◆ What the task requires: Give a single number in reply. It is the count of lines below that contain the string "hyperrule".

--*--

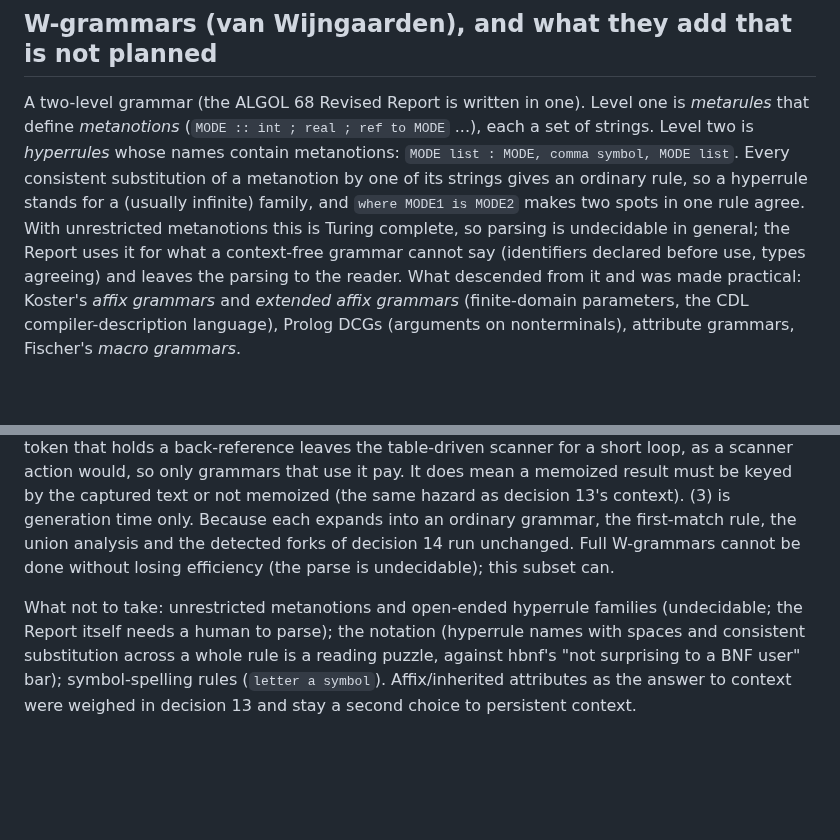
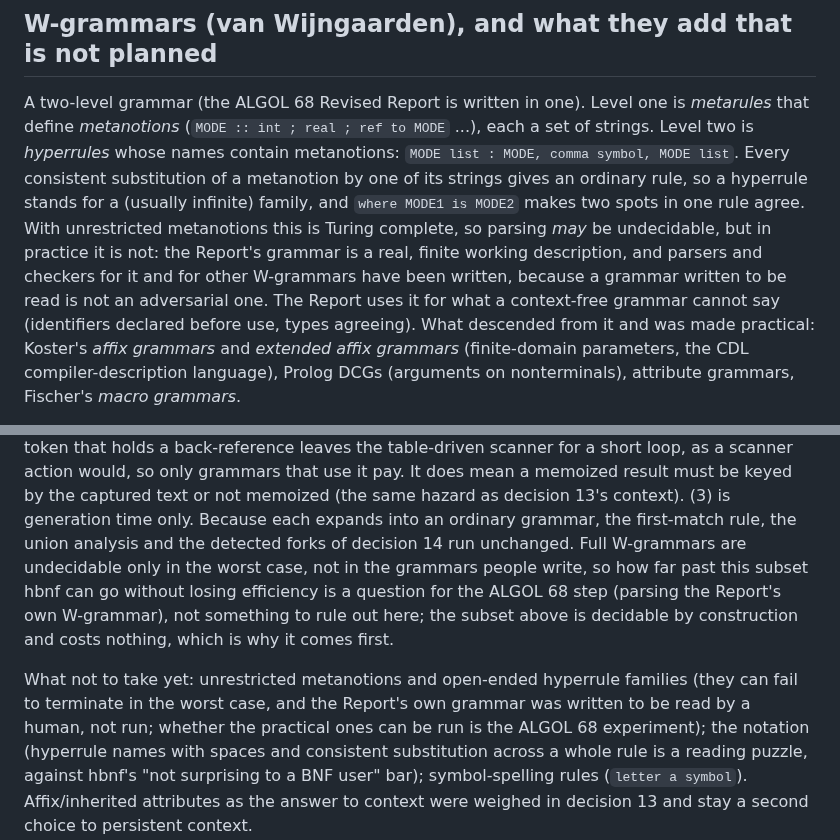
Before and after one commit to moebiusV/hbnf, a Markdown page: METACOMPILERS.md, 2 parts joined by grey strips. GitHub-like rendering; blank space fills up the shorter version.

Commit message:
METACOMPILERS: W-grammars may be undecidable, in practice are not

```diff
--- a/METACOMPILERS.md
+++ b/METACOMPILERS.md
@@ -138,9 +138,12 @@ metanotions: `MODE list : MODE, comma symbol, MODE list`.  Every consistent
 substitution of a metanotion by one of its strings gives an ordinary rule, so a
 hyperrule stands for a (usually infinite) family, and `where MODE1 is MODE2`
 makes two spots in one rule agree.  With unrestricted metanotions this is
-Turing complete, so parsing is undecidable in general; the Report uses it for
-what a context-free grammar cannot say (identifiers declared before use, types
-agreeing) and leaves the parsing to the reader.  What descended from it and was
+Turing complete, so parsing *may* be undecidable, but in practice it is not:
+the Report's grammar is a real, finite working description, and parsers and
+checkers for it and for other W-grammars have been written, because a grammar
+written to be read is not an adversarial one.  The Report uses it for what a
+context-free grammar cannot say (identifiers declared before use, types
+agreeing).  What descended from it and was
 made practical: Koster's *affix grammars* and *extended affix grammars*
 (finite-domain parameters, the CDL compiler-description language), Prolog DCGs
 (arguments on nonterminals), attribute grammars, Fischer's *macro grammars*.
@@ -189,11 +192,16 @@ grammars that use it pay.  It does mean a memoized result must be keyed by the
 captured text or not memoized (the same hazard as decision 13's context).
 (3) is generation time only.  Because each expands into an ordinary grammar,
 the first-match rule, the union analysis and the detected forks of decision 14
-run unchanged.  Full W-grammars cannot be done without losing efficiency (the
-parse is undecidable); this subset can.
+run unchanged.  Full W-grammars are undecidable only in the worst case, not in
+the grammars people write, so how far past this subset hbnf can go without
+losing efficiency is a question for the ALGOL 68 step (parsing the Report's own
+W-grammar), not something to rule out here; the subset above is decidable by
+construction and costs nothing, which is why it comes first.
 
-What not to take: unrestricted metanotions and open-ended hyperrule families
-(undecidable; the Report itself needs a human to parse); the notation (hyperrule
+What not to take yet: unrestricted metanotions and open-ended hyperrule families
+(they can fail to terminate in the worst case, and the Report's own grammar was
+written to be read by a human, not run; whether the practical ones can be run is
+the ALGOL 68 experiment); the notation (hyperrule
 names with spaces and consistent substitution across a whole rule is a reading
 puzzle, against hbnf's "not surprising to a BNF user" bar); symbol-spelling
 rules (`letter a symbol`).  Affix/inherited attributes as the answer to context
```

--*--

◆ Task output: 5